There are already 60 Starlink satellites floating above Earth, but astronomers are concerned about a possible negative impact. Jonathan McDowell from the Harvard-Smithsonian Center for Astrophysics is one of those astronomers. He claims that potential threats from outer space could be missed by astronomers if the sky will be too crowded with satellites. He declared:
Astronomers – and casual viewers of the night sky – must expect a future in which the low Earth orbit population includes tens of thousands of relatively large satellites,
While most people are happy that the internet will become available to more remote regions of the planet, there are plenty of astronomers including Jonathan McDowell that are concerned about a ‘mega-constellation’ of satellites blocking the view of those who have to detect dangerous objects coming from deep space. However, there are also optimistic people, like Prof Martin Barstow, who said:
The numbers of satellites do sound frightening, but actually space is big – so when you superimpose them all on the sky, the density of these things is not going to be very large,
And because the satellites have known positions, you can mitigate. A satellite is going to be a dot in an image and it might appear as a transient burst of light – but you will know about it and can remove it from the image.
Only time will tell for sure which one of the two sides is right. Until then, we might as well enjoy the wonderful benefits of the internet.

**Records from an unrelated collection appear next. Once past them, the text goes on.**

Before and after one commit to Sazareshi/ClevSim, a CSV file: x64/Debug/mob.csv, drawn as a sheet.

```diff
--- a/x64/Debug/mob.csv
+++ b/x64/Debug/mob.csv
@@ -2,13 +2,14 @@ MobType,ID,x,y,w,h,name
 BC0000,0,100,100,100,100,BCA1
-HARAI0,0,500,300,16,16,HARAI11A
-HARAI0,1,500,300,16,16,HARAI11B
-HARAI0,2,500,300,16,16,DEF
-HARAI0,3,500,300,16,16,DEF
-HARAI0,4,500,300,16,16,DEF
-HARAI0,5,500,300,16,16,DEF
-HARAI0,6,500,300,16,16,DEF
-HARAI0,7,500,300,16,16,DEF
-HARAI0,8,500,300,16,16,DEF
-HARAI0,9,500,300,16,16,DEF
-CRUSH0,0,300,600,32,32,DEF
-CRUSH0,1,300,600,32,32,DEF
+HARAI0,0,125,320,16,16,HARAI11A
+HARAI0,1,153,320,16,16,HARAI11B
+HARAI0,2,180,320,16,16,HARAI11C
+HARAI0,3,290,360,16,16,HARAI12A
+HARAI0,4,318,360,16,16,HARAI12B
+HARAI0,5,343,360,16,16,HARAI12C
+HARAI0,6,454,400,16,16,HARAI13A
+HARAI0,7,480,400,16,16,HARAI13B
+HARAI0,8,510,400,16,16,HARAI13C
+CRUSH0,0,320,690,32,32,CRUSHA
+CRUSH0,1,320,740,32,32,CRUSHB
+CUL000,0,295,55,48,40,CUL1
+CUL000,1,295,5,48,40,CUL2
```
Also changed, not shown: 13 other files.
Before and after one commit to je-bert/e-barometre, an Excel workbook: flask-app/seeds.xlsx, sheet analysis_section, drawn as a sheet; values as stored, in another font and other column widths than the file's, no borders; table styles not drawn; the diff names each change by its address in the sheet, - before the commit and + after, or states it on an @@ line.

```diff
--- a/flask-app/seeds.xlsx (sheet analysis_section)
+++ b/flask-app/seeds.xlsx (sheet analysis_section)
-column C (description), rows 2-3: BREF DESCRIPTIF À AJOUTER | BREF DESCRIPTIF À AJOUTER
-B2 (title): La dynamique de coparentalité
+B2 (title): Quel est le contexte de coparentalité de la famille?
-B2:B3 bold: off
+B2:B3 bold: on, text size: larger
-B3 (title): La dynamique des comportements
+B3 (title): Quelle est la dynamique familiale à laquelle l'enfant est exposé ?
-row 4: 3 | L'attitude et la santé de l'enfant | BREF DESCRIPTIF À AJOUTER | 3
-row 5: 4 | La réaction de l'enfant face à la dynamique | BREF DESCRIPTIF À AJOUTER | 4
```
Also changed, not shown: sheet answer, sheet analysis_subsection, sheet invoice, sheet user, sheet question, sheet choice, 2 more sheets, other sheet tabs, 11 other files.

McDowell’s paper has been accepted for publication in Astrophysical Journal Letters.